Monstrosities and Malformations." One of the most important facts which speaks against the theory that nature acts with conscious design, is the production of monstrosities. The unsophisticated human mind could so little reconcile these phenomena with the belief in a Creator acting with design, that they were formerly considered as indicative of the wrath of the gods; and they are, even at present, not unfrequently looked upon as punishments from heaven. The author saw, in a veterinary cabinet, a goat fully developed in every part, but born without a head. Can we imagine anything more absurd than the development of an animal, the existence of which is impossible from the beginning? Professor Lotze of Göttingen surpasses himself in the following remarks on monstrosities:-'If the foetus is without a brain it would be but judicious, in a force having a free choice, to suspend its action, as this deficiency cannot be compensated. But, inasmuch as the formative forces continue their action, that such a miserable and purposeless creature may exist for a time appears to us strikingly to prove that the final result always depends upon the disposition of purely mechanical definite forces, which, once set in motion, proceed straight on according to the law of inertia, until they meet with an obstruction.' "1

1 L. Büchner: Force and Matter, p. 98.



To have all the strength of the objection before us, let us quote two or three more instances. Is it by design, we are asked, that a foetus should fix itself and become developed in any other but its natural place, the uterus? -a case which frequently occurs, and conduces to the death of the mother. Or even that in such extra-uterine pregnancies, after the lapse of the normal time, pains are felt in the uterus, though nothing is to be expelled?1 One of Mr Lewes's tritons bit off the leg of his female, and the leg which replaced it was much malformed and curled over the back so as to be useless; whereupon Mr Lewes asks, Was this according to the Idea? He cut off the leg and examined it, finding all the bones present, but the humerus twisted and of small size. In a few weeks a new leg was developed, and this leg was normal. Mr Lewes asks, If the Idea as a ruling power determined the growth of this third leg, what determined the second which was malformed ?2 Valentin, says Darwin, injured the caudal extremity of an embryo, and three days afterwards it produced rudiments of a double pelvis and of double hind limbs. Hunter and others have observed lizards with their tails reproduced and doubled. When Bonnet divided longitudinally the foot of the salamander several additional digits were occasionally formed. Where, we are asked, is the evidence of the Idea in these cases?

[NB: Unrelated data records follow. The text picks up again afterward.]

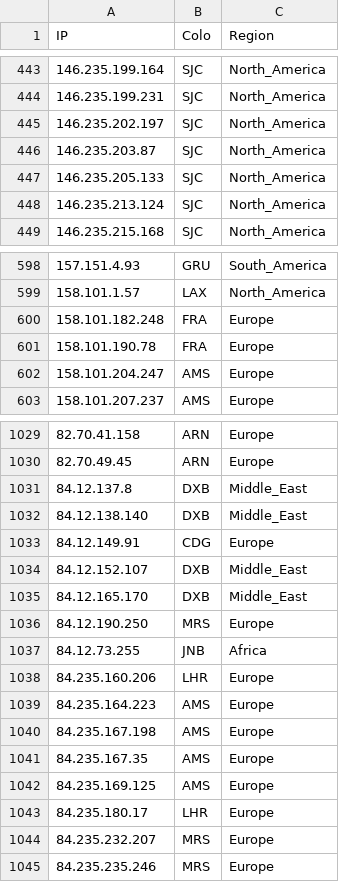
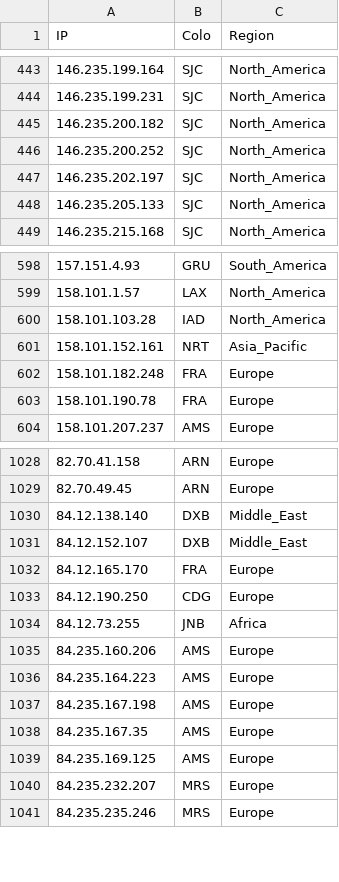
Before and after one commit to xiya-like/proxyip-tracker, a CSV file: result/ips.csv, drawn as a sheet; only a part is shown, gaps mark what is left out; the diff covers the shown part only.

```diff
--- a/result/ips.csv
+++ b/result/ips.csv
@@ -444,6 +444,6 @@ IP,Colo,Region
 146.235.199.231,SJC,North_America
+146.235.200.182,SJC,North_America
+146.235.200.252,SJC,North_America
 146.235.202.197,SJC,North_America
-146.235.203.87,SJC,North_America
 146.235.205.133,SJC,North_America
-146.235.213.124,SJC,North_America
 146.235.215.168,SJC,North_America
@@ -599,5 +599,6 @@ IP,Colo,Region
 158.101.1.57,LAX,North_America
+158.101.103.28,IAD,North_America
+158.101.152.161,NRT,Asia_Pacific
 158.101.182.248,FRA,Europe
 158.101.190.78,FRA,Europe
-158.101.204.247,AMS,Europe
 158.101.207.237,AMS,Europe
@@ -1030,10 +1029,8 @@ IP,Colo,Region
 82.70.49.45,ARN,Europe
-84.12.137.8,DXB,Middle_East
 84.12.138.140,DXB,Middle_East
-84.12.149.91,CDG,Europe
 84.12.152.107,DXB,Middle_East
-84.12.165.170,DXB,Middle_East
-84.12.190.250,MRS,Europe
+84.12.165.170,FRA,Europe
+84.12.190.250,CDG,Europe
 84.12.73.255,JNB,Africa
-84.235.160.206,LHR,Europe
+84.235.160.206,AMS,Europe
 84.235.164.223,AMS,Europe
@@ -1042,3 +1039,2 @@ IP,Colo,Region
 84.235.169.125,AMS,Europe
-84.235.180.17,LHR,Europe
 84.235.232.207,MRS,Europe
```
Also changed, not shown: 23 added rows, 25 removed rows and 21 edited cells elsewhere in this file, result/domains-ips.csv, result/tested-ips.csv.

It may be admitted that monstrosities and malformations are a difficulty on the hypothesis of Plan or that of Special Creation; but with the view of creation set forth in this essay they are perfectly consistent, and do

1 L. Büchner: Force and Matter, p. 98.


Fortnightly Review, June 1868.

not reflect in the least on the Divine wisdom. Geoffrey St Hilaire's experiments show that unnatural treatment of the embryo causes monstrosities; and Büchner asks, Can the idea of a conscious power acting with design be reconciled with such a result? Is it possible that the hand of the Creator should thus be bound by the arbitrary act of man ?1 On our view it is quite possible. There is a nature of things; the ultimate properties and relations of matter spring out of its very existence and its location in space; and these facts are not hindrances in the way of design and work, but are the conditions of all work. Nevertheless they imply the possibility of concomitants which may not be desired; the possibility of occasional mishap and deviation from the right line, if interfering forces are not guarded against; and especially they leave room for other intelligences of the same essential nature as the Great Intelligence, and having the same essential relations to the world of matter, to use their power diabolically, and give the natural forces a wrong impulse.

Imperfect Adaptations. We have been accustomed to believe that the organization of every creature is exactly fitted for its mode of life, and we have thought we saw in this a display of the wisdom and beneficence of the Almighty. The general fitness of things is indeed undoubted, and the writers of the Bridgewater Treatises have not entirely wasted their time in following out its details. Even some apparent instances of want of adaptation have been explained and turned to the discomfiture of the objectors; as, e.g., when Buffon bestowed his pity on the sloth as an animal whose existence must be a burden to it, and even Cuvier regarded it as imper1 Force and Matter.


fect and grotesque; but Dr Buckland showed it to have habits perfectly adapted to its organization. It is formed to live and die in trees, and not on the branches, like the squirrel or monkey, but under them; whereas the naturalists had only seen it on the ground. Notwithstanding this, however, there appear to be many undoubted cases of imperfect adaptation, which can no more be shown to be perfect than all nebulæ can be resolved into stars; and we must look at a few instances, to see how they are reconcilable with the wisdom of the Creator. We can hardly believe that the webbed feet of the upland goose, or of the frigate-bird, are of special use to these birds; but to their progenitors they were no doubt as useful as they now are to the most aquatic of existing birds. How strange it seems that a thrush should have been created to dive and feed on sub-aquatic insects; and that a petrel should have been created with habits and structure fitting it for the life of an auk. But on the view of each species constantly trying to increase in number, with Natural Selection always ready to adapt the slowly varying descendants of each to any unoccupied or ill occupied place in nature, these facts cease to be strange, or perhaps might even have been anticipated.1 The seal is an animal which habitually swims like a fish, and cannot use his hind limbs, except as a rudder to propel him through the water; but instead of having a fish-like tail, he has two legs flattened together and nails on the toes-toes and nails being obvious superfluities. To say that the limbs, in spite of their non-adaptation, were directly created in their present form or in rigid adherence to a Plan, would seem to reflect upon the wisdom of the Almighty; 1 Darwin Origin of Species, p. 505.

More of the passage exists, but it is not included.